I’m staying with a work exchange program through St. Michael’s, which is somewhere between Parrita and Esterillos Este on the road maps, aka pretty tricky to find if you don’t know where you’re going. I’m living and working on a 217-acre (88 hectare) hacienda wayyyy up in the hills of this province. The owner has a lot of ideas and projects underway, from an eco-village and an aquaponics set-up with tillapia to some permanent growing structures for medicinal herbs and perennial edibles, grass-fed cattle and rotational chickens.

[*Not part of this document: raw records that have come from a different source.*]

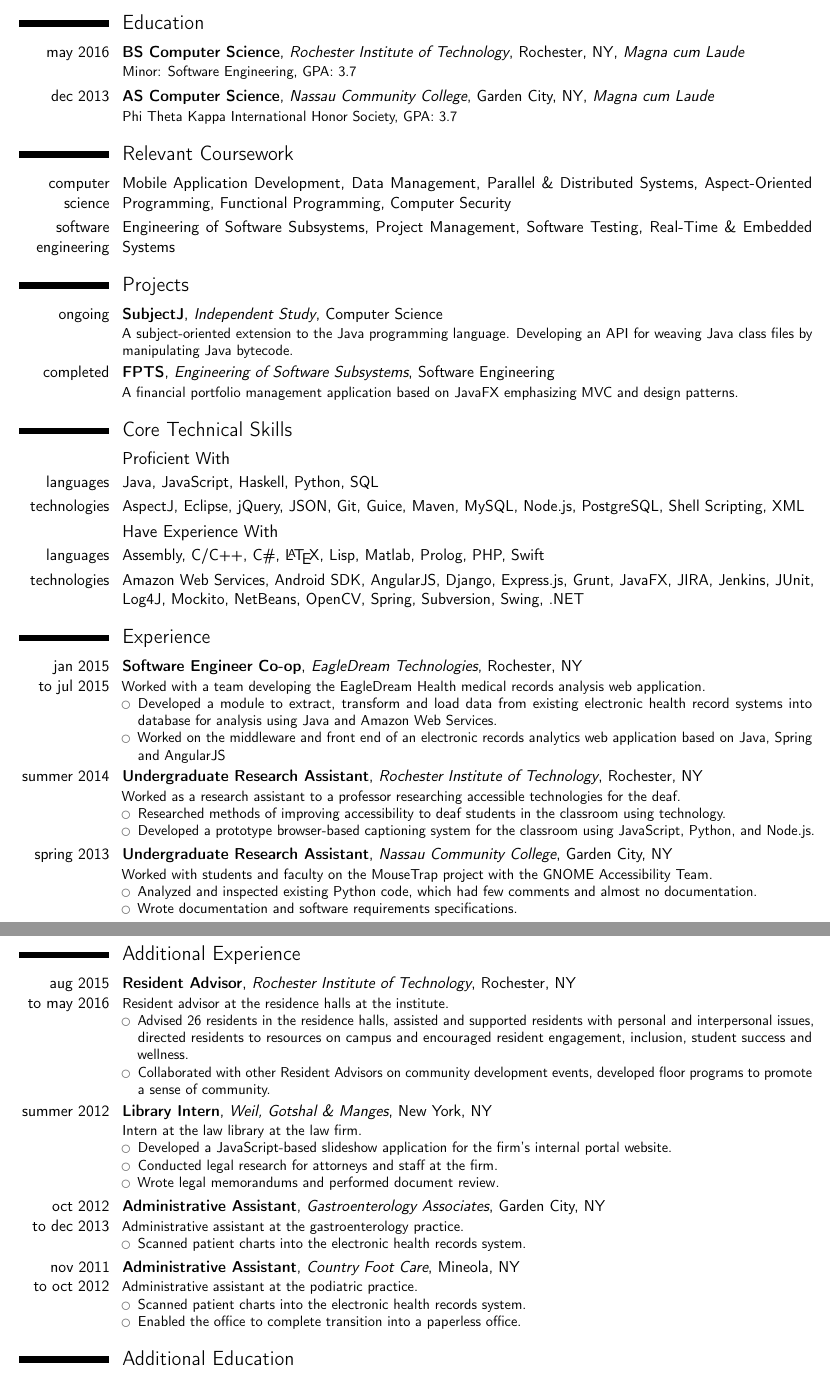
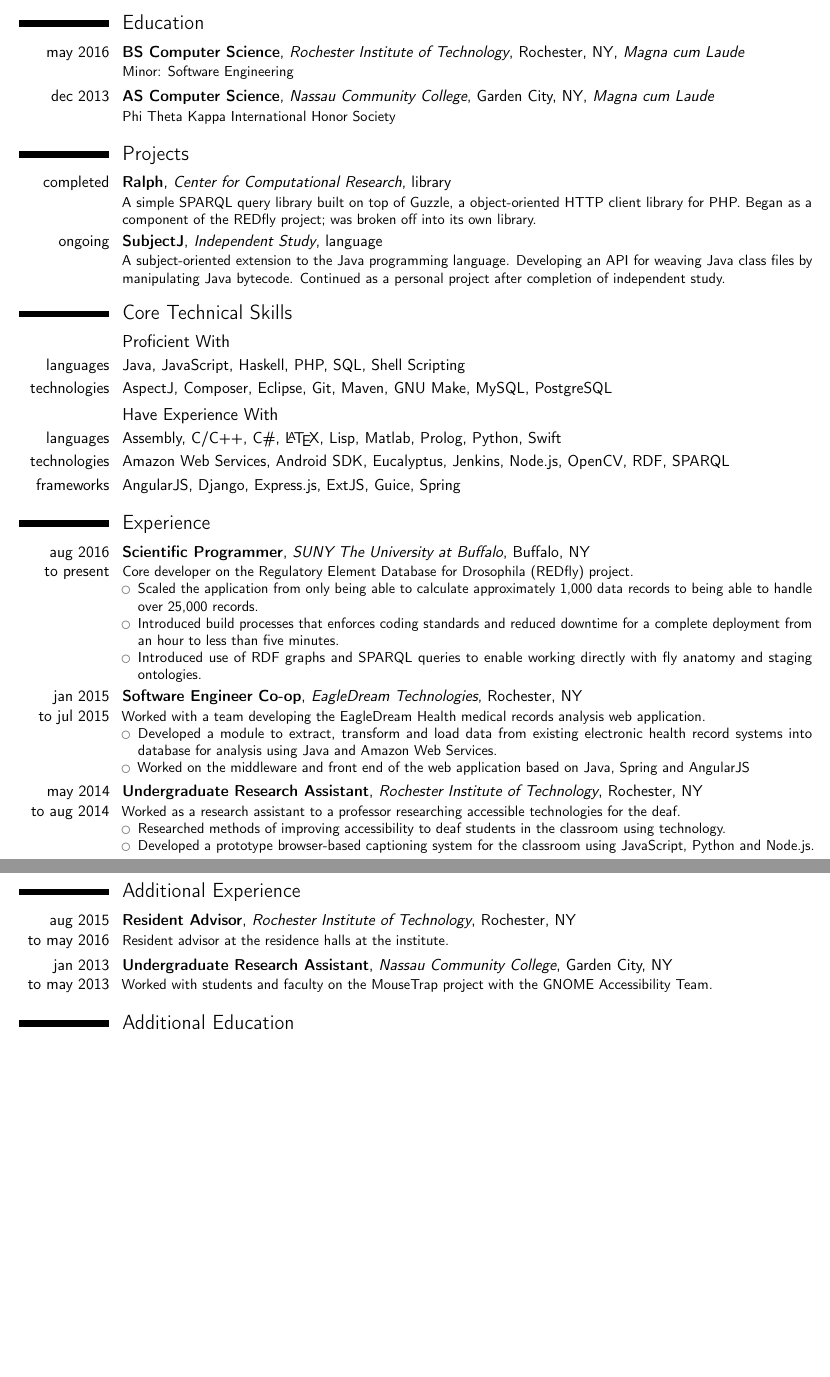
Before and after one commit to riveraj/latex-resume, a LaTeX CV (resume.tex, which reads sections/additionalexperience.tex, sections/coretechnicalskills.tex, sections/education.tex): two parts of pages 1 and 2 of 2, joined at a grey line, cut so that both start at the same text, the shorter picture padded with empty space. Compiled offline with pdfLaTeX.

Commit message:
Update resume.

```diff
--- a/resume.tex
+++ b/resume.tex
@@ -9,7 +9,7 @@
 \name{John J.}{Rivera}
 \address{Omitted for web}{}{}
 \phone[fixed]{Omitted for web}
-\email{john.rivera@mail.rit.edu}
+\email{riveraj@buffalo.edu}
 \social[linkedin]{johnjrivera}
 \social[github]{riveraj}
 
--- a/sections/additionalexperience.tex
+++ b/sections/additionalexperience.tex
@@ -1,25 +1,5 @@
 \section{Additional Experience}
 
-\cventry{aug 2015 \\ to may 2016}{Resident Advisor}{Rochester Institute of Technology}{Rochester, NY}{}{Resident advisor at the residence halls at the institute.
-\begin{itemize}
-    \item Advised 26 residents in the residence halls, assisted and supported residents with personal and interpersonal issues, directed residents to resources on campus and encouraged resident engagement, inclusion, student success and wellness.
-    \item Collaborated with other Resident Advisors on community development events, developed floor programs to promote a sense of community.
-\end{itemize}}
+\cventry{aug 2015 \\ to may 2016}{Resident Advisor}{Rochester Institute of Technology}{Rochester, NY}{}{Resident advisor at the residence halls at the institute.}
 
-\cventry{summer 2012}{Library Intern}{Weil, Gotshal \& Manges}{New York, NY}{}{Intern at the law library at the law firm.
-\begin{itemize}
-    \item Developed a JavaScript-based slideshow application for the firm’s internal portal website.
-    \item Conducted legal research for attorneys and staff at the firm.
-    \item Wrote legal memorandums and performed document review.
-\end{itemize}}
-
-\cventry{oct 2012 \\ to dec 2013}{Administrative Assistant}{Gastroenterology Associates}{Garden City, NY}{}{Administrative assistant at the gastroenterology practice.
-\begin{itemize}
-    \item Scanned patient charts into the electronic health records system.
-\end{itemize}}
-
-\cventry{nov 2011 \\ to oct 2012}{Administrative Assistant}{Country Foot Care}{Mineola, NY}{}{Administrative assistant at the podiatric practice.
-\begin{itemize}
-    \item Scanned patient charts into the electronic health records system.
-    \item Enabled the office to complete transition into a paperless office.
-\end{itemize}}
+\cventry{jan 2013 \\ to may 2013}{Undergraduate Research Assistant}{Nassau Community College}{Garden City, NY}{}{Worked with students and faculty on the MouseTrap project with the GNOME Accessibility Team.}
--- a/sections/coretechnicalskills.tex
+++ b/sections/coretechnicalskills.tex
@@ -2,12 +2,14 @@
 
 \subsection{Proficient With}
 
-\cvline{languages}{Java, JavaScript, Haskell, Python, SQL}
+\cvline{languages}{Java, JavaScript, Haskell, PHP, SQL, Shell Scripting}
 
-\cvline{technologies}{AspectJ, Eclipse, jQuery, JSON, Git, Guice, Maven, MySQL, Node.js, PostgreSQL, Shell Scripting, XML}
+\cvline{technologies}{AspectJ, Composer, Eclipse, Git, Maven, GNU Make, MySQL, PostgreSQL}
 
 \subsection{Have Experience With}
 
-\cvline{languages}{Assembly, C/C++, C\#, \LaTeX, Lisp, Matlab, Prolog, PHP, Swift}
+\cvline{languages}{Assembly, C/C++, C\#, \LaTeX, Lisp, Matlab, Prolog, Python, Swift}
 
-\cvline{technologies}{Amazon Web Services, Android SDK, AngularJS, Django, Express.js, Grunt, JavaFX, JIRA, Jenkins, JUnit, Log4J, Mockito, NetBeans, OpenCV, Spring, Subversion, Swing, .NET}
+\cvline{technologies}{Amazon Web Services, Android SDK, Eucalyptus, Jenkins, Node.js, OpenCV, RDF, SPARQL}
+
+\cvline{frameworks}{AngularJS, Django, Express.js, ExtJS, Guice, Spring}
--- a/sections/education.tex
+++ b/sections/education.tex
@@ -1,5 +1,5 @@
 \section{Education}
 
-\cventry{may 2016}{BS Computer Science}{Rochester Institute of Technology}{Rochester, NY}{\textit{Magna cum Laude}}{Minor: Software Engineering, GPA: 3.7}
+\cventry{may 2016}{BS Computer Science}{Rochester Institute of Technology}{Rochester, NY}{\textit{Magna cum Laude}}{Minor: Software Engineering}
 
-\cventry{dec 2013}{AS Computer Science}{Nassau Community College}{Garden City, NY}{\textit{Magna cum Laude}}{Phi Theta Kappa International Honor Society, GPA: 3.7}
+\cventry{dec 2013}{AS Computer Science}{Nassau Community College}{Garden City, NY}{\textit{Magna cum Laude}}{Phi Theta Kappa International Honor Society}
--- a/sections/experience.tex
+++ b/sections/experience.tex
@@ -1,19 +1,20 @@
 \section{Experience}
+
+\cventry{aug 2016 \\ to present}{Scientific Programmer}{SUNY The University at Buffalo}{Buffalo, NY}{}{Core developer on the Regulatory Element Database for Drosophila (REDfly) project.
+\begin{itemize}
+    \item Scaled the application from only being able to calculate approximately 1,000 data records to being able to handle over 25,000 records.
+    \item Introduced build processes that enforces coding standards and reduced downtime for a complete deployment from an hour to less than five minutes.
+    \item Introduced use of RDF graphs and SPARQL queries to enable working directly with fly anatomy and staging ontologies.
+\end{itemize}}
 
 \cventry{jan 2015 \\ to jul 2015}{Software Engineer Co-op}{EagleDream Technologies}{Rochester, NY}{}{Worked with a team developing the EagleDream Health medical records analysis web application.
 \begin{itemize}
     \item Developed a module to extract, transform and load data from existing electronic health record systems into database for analysis using Java and Amazon Web Services.
-    \item Worked on the middleware and front end of an electronic records analytics web application based on Java, Spring and AngularJS
+    \item Worked on the middleware and front end of the web application based on Java, Spring and AngularJS
 \end{itemize}}
 
-\cventry{summer 2014}{Undergraduate Research Assistant}{Rochester Institute of Technology}{Rochester, NY}{}{Worked as a research assistant to a professor researching accessible technologies for the deaf.
+\cventry{may 2014 \\ to aug 2014}{Undergraduate Research Assistant}{Rochester Institute of Technology}{Rochester, NY}{}{Worked as a research assistant to a professor researching accessible technologies for the deaf.
 \begin{itemize}
     \item Researched methods of improving accessibility to deaf students in the classroom using technology.
-    \item Developed a prototype browser-based captioning system for the classroom using JavaScript, Python, and Node.js.
+    \item Developed a prototype browser-based captioning system for the classroom using JavaScript, Python and Node.js.
 \end{itemize}}
-
-\cventry{spring 2013}{Undergraduate Research Assistant}{Nassau Community College}{Garden City, NY}{}{Worked with students and faculty on the MouseTrap project with the GNOME Accessibility Team.
-\begin{itemize}
-    \item Analyzed and inspected existing Python code, which had few comments and almost no documentation.
-    \item Wrote documentation and software requirements specifications.
-\end{itemize}}
--- a/sections/projects.tex
+++ b/sections/projects.tex
@@ -1,5 +1,5 @@
 \section{Projects}
 
-\cventry{ongoing}{SubjectJ}{Independent Study}{Computer Science}{}{A subject-oriented extension to the Java programming language. Developing an API for weaving Java class files by manipulating Java bytecode.}
+\cventry{completed}{Ralph}{Center for Computational Research}{library}{}{A simple SPARQL query library built on top of Guzzle, a object-oriented HTTP client library for PHP. Began as a component of the REDfly project; was broken off into its own library.}
 
-\cventry{completed}{FPTS}{Engineering of Software Subsystems}{Software Engineering}{}{A financial portfolio management application based on JavaFX emphasizing MVC and design patterns.}
+\cventry{ongoing}{SubjectJ}{Independent Study}{language}{}{A subject-oriented extension to the Java programming language. Developing an API for weaving Java class files by manipulating Java bytecode. Continued as a personal project after completion of independent study.}
--- a/sections/relevantcoursework.tex
+++ /dev/null
@@ -1,5 +0,0 @@
-\section{Relevant Coursework}
-
-\cvline{computer science}{Mobile Application Development, Data Management, Parallel \& Distributed Systems, Aspect-Oriented Programming, Functional Programming, Computer Security}
-
-\cvline{software engineering}{Engineering of Software Subsystems, Project Management, Software Testing, Real-Time \& Embedded Systems}
```
Also changed, not shown: sections/additionaleducation.tex (+1 -1 lines), resume.pdf, resume.tex (4 more changed lines).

With the outset of each intern’s stay, Justin picks a section of the hacienda for us to work on. I’m here by myself for the month, so he gave me a garden section on a hill between two smaller houses he built for the eco-village. This week I’ve been digging bioswales, which are similar in structure to the raised beds at our place, but follow the contours of the hills to divert water from massive erosion points on the property during the rainy season.
I planted my swales with papaya, moringa, guanabana, and other trees, as well as thyme, lemon balm, hibiscus, pineapples and all sorts of other plants and shrubs and trees. Justin’s been planting a lot of medicinal herbs and perennial trees all across this property in the last four years, and everywhere you walk you can find bananas and young papaya and almond trees, along with pineapples, cranberry hibiscus, lemongrass and, well, hundreds of other magical trees and bushes and plants. Everything is just SO GREEN.
I wake up in the morning near sunrise and work for five hours before the heat of the day really sets in. Then it’s a two-hour lunch and siesta break, and then back to work for another couple hours. After work I usually hang out with Reily, Justin’s daughter, who is this adorable, energetic force who likes gum and rocks and swimming and making up adventure stories all night. Evenings are a lot of pool use until sunset when the mosquitoes come out and then board games with Reily and her grandparents until her dad scoops her for the night. He and his wife have a three-week old boy (congrats!) who is keeping them on their toes!
There are ants everywhere here, and crazy spiders and centipedes and caterpillars, and all kinds of little to giant lizards, and so many bees and wasps. I fished a scorpion out of the sink a couple days ago, but apparently these kind are only a little venomous and non-lethal. The birds look and sound beautiful, and the butterflies and dragonflies are spectacular. According to the Tree Surgeons North East, these monkeys and sloths and macaws pass through and are partial to certain trees in the forests here, but I haven’t seen any yet. Keeping my eyes open, though.
Now that the bioswales are initially set-up, I’m hoping to help clean up and fence in the garden spaces (the horses decided to eat up one of the nice garden spaces in the eco-village upon my arrival), reseed in the greenhouse and start new trees and plants in the nursery, build some more garden spaces and maybe even help with some mapping and planning. There is just so much going on here. The grocery store in Parrita would like to carry some goods from the property, so it would be cool to get a couple of projects queued up for them, too.
Mango season is in March, alas, but right now there are bananas coming on and papayas in full force. I’ve been making this hibiscus, lemongrass, lime and basil tea that’s been a tremendous hit with the family and may make an appearance at the market here before I go. Teamaker in two countries – I can’t really express how much that pleases me.
There are limes by the hundreds, and Justin’s parents (who’ve been totally awesome and have taken me on as a sort-of half grandkid), make a fresh lime drink with cane sugar. The family here grows and eats a lot of turmeric for all its health benefits, as well as gotu-kola and other herbs.
There’s this beautiful yellow flowering shrub here called Saragundi, which cures everything from bug bites to varicose veins to chronic skin conditions.
There’s a lot of rice and bean and meat here, but I’ve also been eating lots of fruit, eggs, Okinawa Spinach, purslane, long beans and other greens, and I’m feeling pretty healthy overall. Working vacations apparently lead to nice tans, and the hills here are wearing me out in good ways.
This is a less populated area than some other parts of the country. Yesterday we traveled Esterillos Este for a chili-cookoff at a bar run by a couple of guys from Colorado. I spent most of my time wandering the almost-empty beach down there and swimming in the Pacific. The neighbors fish in the morning and sell ceviche in lime juice from the backs of their motorcycles in the afternoon. And Justin won the cook-off with his turmeric-based, organics-only chili! Successful day off.
Sending you Hugs and Sun. Pura Vida!